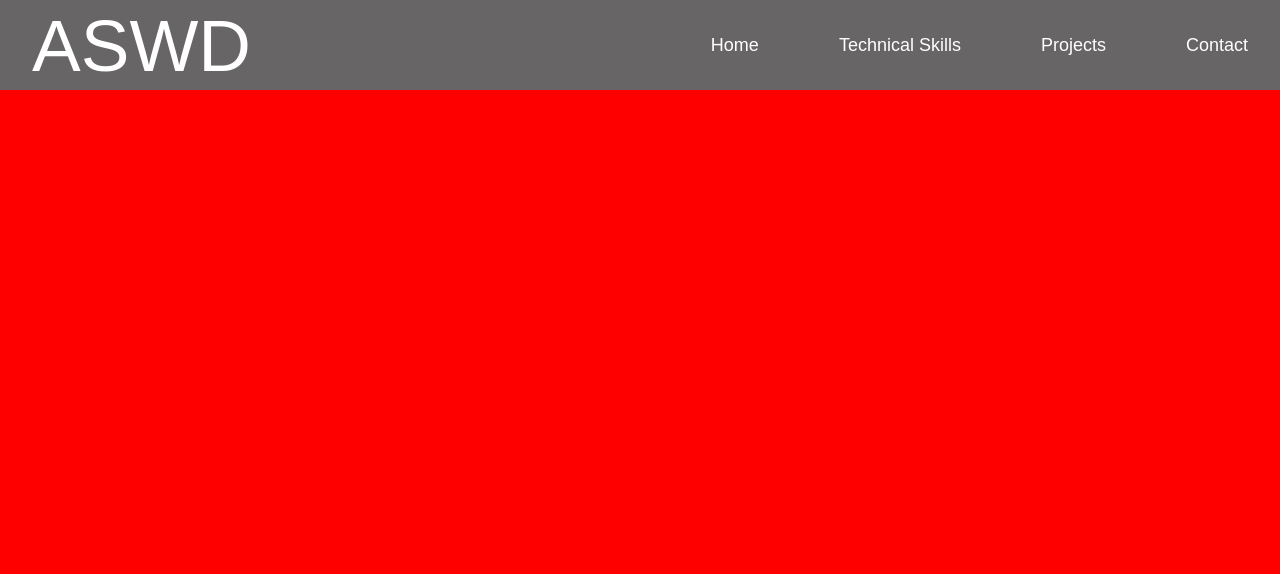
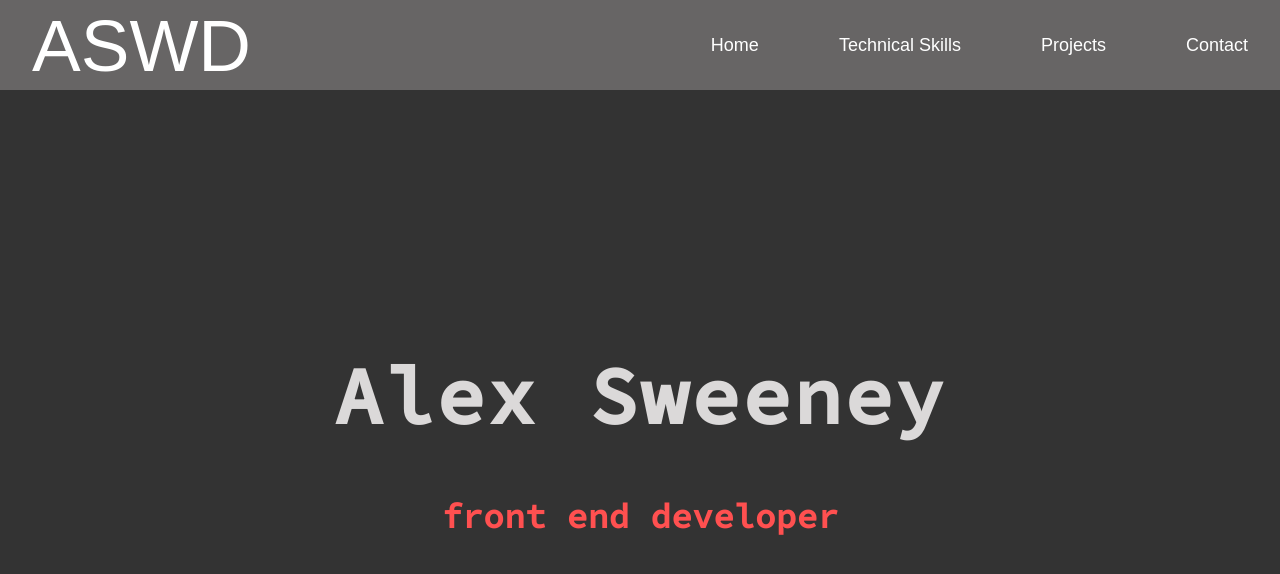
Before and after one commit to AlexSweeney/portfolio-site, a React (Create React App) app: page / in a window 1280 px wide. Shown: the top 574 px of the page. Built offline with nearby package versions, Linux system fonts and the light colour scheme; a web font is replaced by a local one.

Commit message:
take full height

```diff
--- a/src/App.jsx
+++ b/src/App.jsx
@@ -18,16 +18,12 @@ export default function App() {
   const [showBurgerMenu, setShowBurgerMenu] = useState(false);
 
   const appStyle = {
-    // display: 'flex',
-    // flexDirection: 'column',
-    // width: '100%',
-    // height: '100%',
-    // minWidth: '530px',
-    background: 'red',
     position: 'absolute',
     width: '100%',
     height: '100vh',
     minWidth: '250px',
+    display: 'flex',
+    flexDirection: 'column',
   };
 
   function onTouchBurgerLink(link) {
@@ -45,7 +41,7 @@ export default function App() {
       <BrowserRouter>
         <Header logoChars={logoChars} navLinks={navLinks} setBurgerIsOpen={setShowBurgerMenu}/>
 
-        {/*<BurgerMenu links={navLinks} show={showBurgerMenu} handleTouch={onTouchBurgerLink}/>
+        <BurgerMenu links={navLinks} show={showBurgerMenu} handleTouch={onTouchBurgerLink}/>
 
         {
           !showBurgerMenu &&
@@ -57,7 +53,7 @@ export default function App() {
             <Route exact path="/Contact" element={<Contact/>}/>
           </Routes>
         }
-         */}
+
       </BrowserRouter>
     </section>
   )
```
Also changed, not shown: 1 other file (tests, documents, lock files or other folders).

#####

• **Problem to solve**
If a line in the records above includes the string "navLinks", copy it.

• **Your solution**
         <Header logoChars={logoChars} navLinks={navLinks} setBurgerIsOpen={setShowBurgerMenu}/>
-        {/*<BurgerMenu links={navLinks} show={showBurgerMenu} handleTouch={onTouchBurgerLink}/>
+        <BurgerMenu links={navLinks} show={showBurgerMenu} handleTouch={onTouchBurgerLink}/>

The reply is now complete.